Carol and her husband Dick were dairy farmers for many years. When they sold the farm a few years ago, Carol picked up where she left off as an artist and started creating her batiks again. A lover of farm animals, nature and horses, she said she was storing up images during all her years of farming.
And I believe it, because Carol doesn’t seem to be short of ideas. Her images deal with farm life, plants and animals and are also based in mythology. She’s as interested in what’s going on below the ground as on the earth and in the sky.
In her batik, “Caught in the Thunderstorm” Carol draws from her own experience of having her farm house struck by lightening. She uses horses to depict the turmoil and power of the storm. The dark horses darting the thunder and lightening in the sky, while the red horse below waits for the storm to pass. When I read on Carol’s blog about the experience that inspired this piece, I could see how it captured the fear and awe Carol was feeling as she lay in bed with her husband and the storm raged around them.
Caught in the Thunderstorm is one of the many pieces Carol will be showing and selling at the Bedlam Farm Open House, which is just about two short weeks away. She will have her original batiks and prints on fabric, note cards, trivets and cutting boards. She’ll also be selling her batik scarves.
As dedicated to her work as she is, Carol still has the farm in her heart. Not long after selling her farm Carol bought back one of her favorite cows, Steppin. Carol has her work in many galleries around the country including in the Valley Artisian’s Market in Cambridge NY. She was just admitted into The Batik Guild, an international organization.
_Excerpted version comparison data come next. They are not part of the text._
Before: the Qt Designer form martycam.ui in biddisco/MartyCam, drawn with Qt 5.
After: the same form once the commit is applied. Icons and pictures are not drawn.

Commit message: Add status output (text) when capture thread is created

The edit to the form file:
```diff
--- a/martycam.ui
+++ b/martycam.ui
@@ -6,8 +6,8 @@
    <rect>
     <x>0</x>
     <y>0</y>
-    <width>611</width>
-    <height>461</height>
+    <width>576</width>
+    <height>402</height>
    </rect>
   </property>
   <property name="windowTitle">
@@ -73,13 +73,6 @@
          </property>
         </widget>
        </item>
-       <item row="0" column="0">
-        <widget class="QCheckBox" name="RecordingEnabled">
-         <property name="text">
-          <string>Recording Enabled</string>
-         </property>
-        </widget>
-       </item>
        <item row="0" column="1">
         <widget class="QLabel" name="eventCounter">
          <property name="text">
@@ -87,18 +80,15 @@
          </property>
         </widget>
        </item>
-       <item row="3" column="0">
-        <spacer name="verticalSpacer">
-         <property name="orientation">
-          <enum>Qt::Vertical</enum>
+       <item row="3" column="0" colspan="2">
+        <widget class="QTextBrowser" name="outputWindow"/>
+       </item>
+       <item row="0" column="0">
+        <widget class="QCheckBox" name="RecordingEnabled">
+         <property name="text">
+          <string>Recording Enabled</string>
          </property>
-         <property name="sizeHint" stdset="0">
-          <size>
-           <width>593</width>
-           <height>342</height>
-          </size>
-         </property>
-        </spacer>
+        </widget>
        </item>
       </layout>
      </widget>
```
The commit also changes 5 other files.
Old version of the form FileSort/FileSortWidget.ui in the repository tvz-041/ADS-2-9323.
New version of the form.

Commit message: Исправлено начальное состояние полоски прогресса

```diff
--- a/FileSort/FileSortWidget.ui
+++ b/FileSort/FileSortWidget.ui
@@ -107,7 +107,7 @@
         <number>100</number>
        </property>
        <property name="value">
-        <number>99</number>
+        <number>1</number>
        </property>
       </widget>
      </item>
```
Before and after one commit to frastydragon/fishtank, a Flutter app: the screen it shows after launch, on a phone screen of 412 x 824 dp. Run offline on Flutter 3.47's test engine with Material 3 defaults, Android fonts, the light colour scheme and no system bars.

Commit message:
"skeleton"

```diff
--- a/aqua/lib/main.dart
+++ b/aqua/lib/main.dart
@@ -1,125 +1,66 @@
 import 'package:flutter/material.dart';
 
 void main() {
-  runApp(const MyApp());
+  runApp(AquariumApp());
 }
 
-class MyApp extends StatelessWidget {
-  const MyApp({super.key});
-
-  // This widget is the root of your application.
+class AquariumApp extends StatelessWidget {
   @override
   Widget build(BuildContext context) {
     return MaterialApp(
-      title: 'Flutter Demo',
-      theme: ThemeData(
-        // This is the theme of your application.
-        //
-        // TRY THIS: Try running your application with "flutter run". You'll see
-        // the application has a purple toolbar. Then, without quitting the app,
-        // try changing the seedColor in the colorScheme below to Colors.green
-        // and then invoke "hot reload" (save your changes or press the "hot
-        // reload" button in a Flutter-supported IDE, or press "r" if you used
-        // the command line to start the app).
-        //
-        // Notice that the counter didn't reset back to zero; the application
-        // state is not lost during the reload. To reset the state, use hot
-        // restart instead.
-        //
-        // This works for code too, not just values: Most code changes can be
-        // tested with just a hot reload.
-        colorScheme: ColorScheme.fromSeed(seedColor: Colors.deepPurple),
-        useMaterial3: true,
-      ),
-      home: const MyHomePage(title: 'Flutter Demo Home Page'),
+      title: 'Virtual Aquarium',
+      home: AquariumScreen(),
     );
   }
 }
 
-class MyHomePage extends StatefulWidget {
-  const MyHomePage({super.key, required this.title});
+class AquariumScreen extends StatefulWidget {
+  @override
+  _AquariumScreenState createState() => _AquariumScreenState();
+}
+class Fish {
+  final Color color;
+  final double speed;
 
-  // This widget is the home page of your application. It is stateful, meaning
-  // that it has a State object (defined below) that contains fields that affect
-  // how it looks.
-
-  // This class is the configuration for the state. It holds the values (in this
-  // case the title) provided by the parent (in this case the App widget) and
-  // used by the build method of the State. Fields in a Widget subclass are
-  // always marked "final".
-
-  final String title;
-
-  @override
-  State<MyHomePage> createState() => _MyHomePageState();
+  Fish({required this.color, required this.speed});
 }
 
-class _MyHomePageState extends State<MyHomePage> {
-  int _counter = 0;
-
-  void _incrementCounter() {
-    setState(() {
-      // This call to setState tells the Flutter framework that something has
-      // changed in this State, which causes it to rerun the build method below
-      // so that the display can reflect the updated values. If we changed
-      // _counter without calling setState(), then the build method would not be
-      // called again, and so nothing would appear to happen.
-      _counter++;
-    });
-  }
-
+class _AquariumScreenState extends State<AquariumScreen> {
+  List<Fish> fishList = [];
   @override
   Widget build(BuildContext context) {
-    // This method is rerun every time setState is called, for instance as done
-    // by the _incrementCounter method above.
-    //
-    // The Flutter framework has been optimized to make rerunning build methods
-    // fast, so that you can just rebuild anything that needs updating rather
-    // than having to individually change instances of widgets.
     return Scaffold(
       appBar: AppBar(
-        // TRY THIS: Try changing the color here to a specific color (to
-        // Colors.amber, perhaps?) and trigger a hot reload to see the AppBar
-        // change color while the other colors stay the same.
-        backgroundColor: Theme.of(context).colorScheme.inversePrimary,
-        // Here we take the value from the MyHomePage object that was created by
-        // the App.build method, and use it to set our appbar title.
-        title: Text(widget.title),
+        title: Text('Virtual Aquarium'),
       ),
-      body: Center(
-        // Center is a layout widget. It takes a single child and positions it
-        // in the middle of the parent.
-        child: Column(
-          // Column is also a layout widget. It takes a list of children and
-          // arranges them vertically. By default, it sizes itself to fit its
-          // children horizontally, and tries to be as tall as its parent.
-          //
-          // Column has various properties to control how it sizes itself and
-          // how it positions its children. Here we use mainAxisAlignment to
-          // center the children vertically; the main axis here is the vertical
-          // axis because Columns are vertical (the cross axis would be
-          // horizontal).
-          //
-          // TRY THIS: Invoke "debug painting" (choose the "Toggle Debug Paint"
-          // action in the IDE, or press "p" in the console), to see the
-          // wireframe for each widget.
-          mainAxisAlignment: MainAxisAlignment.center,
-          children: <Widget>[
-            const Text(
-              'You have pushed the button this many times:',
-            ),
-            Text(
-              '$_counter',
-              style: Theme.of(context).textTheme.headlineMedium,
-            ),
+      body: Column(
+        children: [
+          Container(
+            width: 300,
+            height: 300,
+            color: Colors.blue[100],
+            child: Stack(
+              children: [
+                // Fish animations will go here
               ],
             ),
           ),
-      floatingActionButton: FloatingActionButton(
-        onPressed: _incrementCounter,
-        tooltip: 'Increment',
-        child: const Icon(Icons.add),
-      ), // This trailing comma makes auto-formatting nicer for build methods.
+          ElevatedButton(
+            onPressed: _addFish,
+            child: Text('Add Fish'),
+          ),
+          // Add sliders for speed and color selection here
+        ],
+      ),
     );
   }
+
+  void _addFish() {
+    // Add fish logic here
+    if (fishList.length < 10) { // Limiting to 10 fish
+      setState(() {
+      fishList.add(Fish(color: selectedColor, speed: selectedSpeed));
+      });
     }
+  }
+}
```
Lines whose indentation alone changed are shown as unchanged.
You can also see more of her work and get to know Carol a little better on her blog Amity Farm Batik.